◆ Records excerpted from a collection
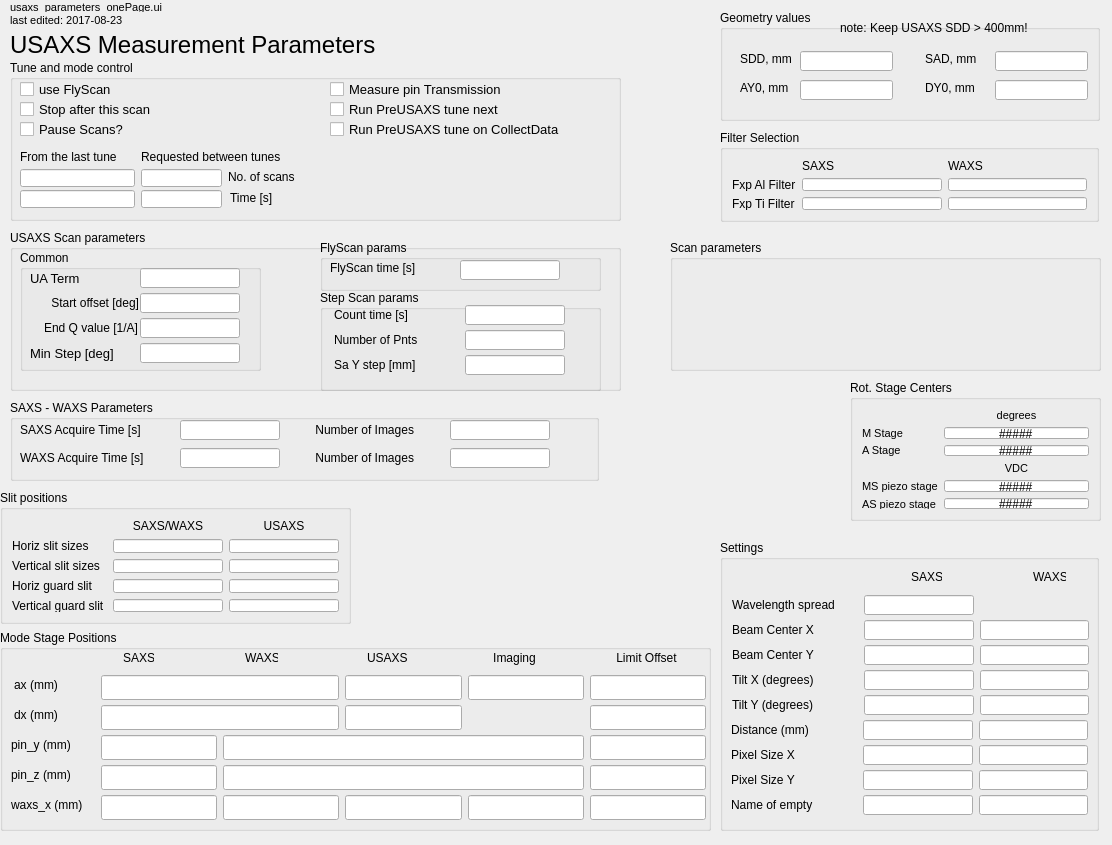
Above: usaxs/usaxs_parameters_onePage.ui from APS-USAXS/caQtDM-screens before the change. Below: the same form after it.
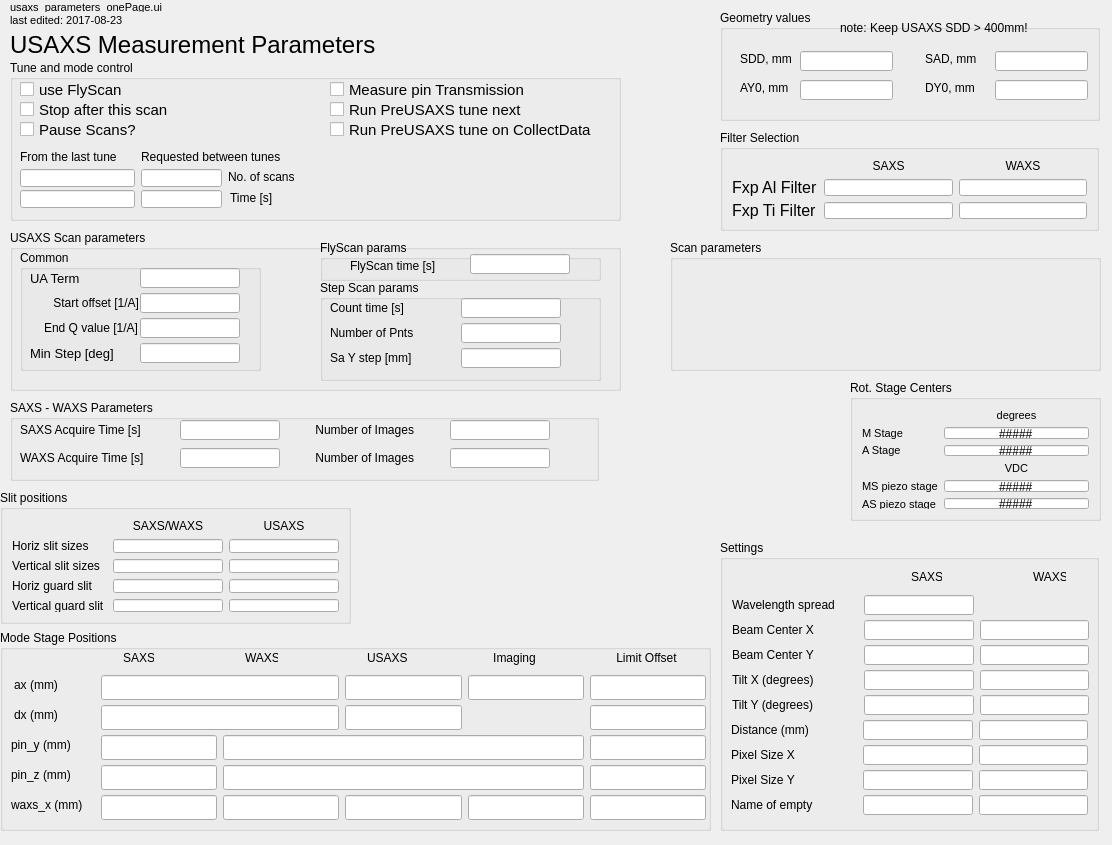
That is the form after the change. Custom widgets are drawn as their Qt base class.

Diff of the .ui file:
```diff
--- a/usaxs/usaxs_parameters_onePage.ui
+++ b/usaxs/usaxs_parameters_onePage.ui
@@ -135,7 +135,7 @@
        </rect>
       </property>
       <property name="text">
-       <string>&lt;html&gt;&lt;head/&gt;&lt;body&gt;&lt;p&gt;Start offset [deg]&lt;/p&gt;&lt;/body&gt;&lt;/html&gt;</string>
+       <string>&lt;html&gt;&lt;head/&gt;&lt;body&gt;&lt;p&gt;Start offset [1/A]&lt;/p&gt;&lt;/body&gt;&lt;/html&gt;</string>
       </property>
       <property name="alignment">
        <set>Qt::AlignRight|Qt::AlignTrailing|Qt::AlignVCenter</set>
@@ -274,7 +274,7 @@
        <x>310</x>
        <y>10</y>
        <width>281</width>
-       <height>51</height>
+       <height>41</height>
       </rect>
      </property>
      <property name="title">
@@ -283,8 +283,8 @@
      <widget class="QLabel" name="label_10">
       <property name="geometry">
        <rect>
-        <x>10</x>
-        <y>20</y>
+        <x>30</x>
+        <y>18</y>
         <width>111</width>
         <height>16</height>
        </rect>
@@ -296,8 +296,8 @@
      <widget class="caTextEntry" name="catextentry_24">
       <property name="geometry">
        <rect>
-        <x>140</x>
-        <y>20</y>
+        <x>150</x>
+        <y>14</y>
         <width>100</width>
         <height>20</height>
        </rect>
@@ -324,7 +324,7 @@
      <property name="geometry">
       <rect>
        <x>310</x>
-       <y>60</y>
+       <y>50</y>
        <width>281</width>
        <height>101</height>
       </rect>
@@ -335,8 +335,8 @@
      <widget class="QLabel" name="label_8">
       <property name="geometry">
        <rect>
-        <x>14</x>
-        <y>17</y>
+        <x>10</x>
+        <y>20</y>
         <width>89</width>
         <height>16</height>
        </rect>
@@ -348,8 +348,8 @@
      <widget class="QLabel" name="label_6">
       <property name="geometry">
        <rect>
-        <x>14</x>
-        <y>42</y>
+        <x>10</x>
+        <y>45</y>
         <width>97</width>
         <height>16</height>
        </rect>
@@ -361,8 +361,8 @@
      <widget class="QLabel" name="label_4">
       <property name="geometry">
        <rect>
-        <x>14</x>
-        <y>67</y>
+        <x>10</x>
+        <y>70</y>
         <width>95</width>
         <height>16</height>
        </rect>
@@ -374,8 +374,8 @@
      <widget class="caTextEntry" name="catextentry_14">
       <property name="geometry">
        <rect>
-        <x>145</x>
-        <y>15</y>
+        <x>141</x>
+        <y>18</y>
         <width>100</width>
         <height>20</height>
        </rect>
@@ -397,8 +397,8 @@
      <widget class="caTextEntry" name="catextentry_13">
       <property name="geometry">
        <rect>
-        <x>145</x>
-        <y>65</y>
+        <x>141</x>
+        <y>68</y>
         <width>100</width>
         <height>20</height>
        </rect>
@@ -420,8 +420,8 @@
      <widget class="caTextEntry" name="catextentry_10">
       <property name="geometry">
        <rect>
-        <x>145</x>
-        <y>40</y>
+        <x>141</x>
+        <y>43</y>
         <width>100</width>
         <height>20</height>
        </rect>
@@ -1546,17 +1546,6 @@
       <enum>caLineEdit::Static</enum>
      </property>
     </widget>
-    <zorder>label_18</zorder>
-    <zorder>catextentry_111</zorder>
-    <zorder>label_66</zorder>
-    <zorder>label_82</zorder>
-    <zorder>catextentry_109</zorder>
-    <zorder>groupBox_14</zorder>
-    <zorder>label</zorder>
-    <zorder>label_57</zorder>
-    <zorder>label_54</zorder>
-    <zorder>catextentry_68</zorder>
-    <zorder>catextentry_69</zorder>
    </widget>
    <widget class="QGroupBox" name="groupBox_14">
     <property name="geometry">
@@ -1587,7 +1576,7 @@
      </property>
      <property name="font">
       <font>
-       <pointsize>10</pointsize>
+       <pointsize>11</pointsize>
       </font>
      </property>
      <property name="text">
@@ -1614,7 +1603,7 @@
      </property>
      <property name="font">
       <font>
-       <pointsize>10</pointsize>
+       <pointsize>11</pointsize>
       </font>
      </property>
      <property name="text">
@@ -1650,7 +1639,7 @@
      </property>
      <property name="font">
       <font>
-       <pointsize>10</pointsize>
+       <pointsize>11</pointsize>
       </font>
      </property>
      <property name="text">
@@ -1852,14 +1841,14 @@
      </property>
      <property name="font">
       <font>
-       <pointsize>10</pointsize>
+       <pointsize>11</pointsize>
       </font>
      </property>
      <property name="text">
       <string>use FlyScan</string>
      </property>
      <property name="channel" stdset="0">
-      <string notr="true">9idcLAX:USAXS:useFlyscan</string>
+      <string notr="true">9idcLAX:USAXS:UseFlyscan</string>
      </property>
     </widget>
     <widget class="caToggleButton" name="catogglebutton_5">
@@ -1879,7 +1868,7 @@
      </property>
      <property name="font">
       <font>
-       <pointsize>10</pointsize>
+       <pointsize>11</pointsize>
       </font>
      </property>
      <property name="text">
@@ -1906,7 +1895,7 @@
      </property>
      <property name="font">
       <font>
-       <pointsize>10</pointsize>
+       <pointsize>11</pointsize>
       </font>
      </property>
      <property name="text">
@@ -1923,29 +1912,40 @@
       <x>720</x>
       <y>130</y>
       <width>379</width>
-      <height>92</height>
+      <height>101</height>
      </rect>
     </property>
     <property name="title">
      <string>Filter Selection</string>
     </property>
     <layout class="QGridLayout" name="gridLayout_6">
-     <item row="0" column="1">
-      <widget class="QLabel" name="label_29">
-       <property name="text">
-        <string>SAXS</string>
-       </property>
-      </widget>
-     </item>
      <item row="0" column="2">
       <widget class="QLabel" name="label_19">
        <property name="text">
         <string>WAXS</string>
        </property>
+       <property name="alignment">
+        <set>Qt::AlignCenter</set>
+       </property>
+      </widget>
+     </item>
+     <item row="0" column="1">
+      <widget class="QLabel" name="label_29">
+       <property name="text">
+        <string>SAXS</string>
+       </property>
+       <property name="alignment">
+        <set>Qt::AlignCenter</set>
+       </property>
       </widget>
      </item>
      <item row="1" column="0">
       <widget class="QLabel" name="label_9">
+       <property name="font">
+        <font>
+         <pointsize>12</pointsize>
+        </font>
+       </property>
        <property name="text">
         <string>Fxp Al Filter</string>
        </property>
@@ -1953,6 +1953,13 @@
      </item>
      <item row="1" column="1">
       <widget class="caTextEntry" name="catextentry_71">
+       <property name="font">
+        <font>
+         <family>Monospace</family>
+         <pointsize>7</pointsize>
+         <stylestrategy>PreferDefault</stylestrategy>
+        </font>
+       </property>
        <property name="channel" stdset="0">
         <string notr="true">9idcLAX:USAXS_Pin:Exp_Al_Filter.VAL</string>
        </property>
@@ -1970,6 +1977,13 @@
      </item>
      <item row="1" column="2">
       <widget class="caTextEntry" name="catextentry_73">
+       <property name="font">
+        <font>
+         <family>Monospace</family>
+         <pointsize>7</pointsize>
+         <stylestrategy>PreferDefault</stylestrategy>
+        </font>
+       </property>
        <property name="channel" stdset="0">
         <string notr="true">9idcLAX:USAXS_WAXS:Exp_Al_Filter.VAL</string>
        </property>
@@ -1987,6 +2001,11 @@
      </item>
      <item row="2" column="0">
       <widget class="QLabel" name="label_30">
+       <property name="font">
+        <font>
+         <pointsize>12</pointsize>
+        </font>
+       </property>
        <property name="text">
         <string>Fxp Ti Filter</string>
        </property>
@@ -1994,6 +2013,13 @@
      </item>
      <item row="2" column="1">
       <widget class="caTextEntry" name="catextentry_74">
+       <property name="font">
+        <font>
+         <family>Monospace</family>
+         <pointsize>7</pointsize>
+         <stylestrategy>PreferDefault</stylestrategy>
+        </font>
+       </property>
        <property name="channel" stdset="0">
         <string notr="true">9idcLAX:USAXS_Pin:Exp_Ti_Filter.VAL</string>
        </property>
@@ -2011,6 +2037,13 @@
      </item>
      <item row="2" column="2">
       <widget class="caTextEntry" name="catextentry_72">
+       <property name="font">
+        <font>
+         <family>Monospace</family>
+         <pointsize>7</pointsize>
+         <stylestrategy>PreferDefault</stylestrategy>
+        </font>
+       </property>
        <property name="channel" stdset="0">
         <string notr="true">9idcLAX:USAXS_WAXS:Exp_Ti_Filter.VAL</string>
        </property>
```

◆ Task requirements
If a line in the entries holds the string "notr", count it, then state the total and nothing more.

◆ Solution for this exercise
6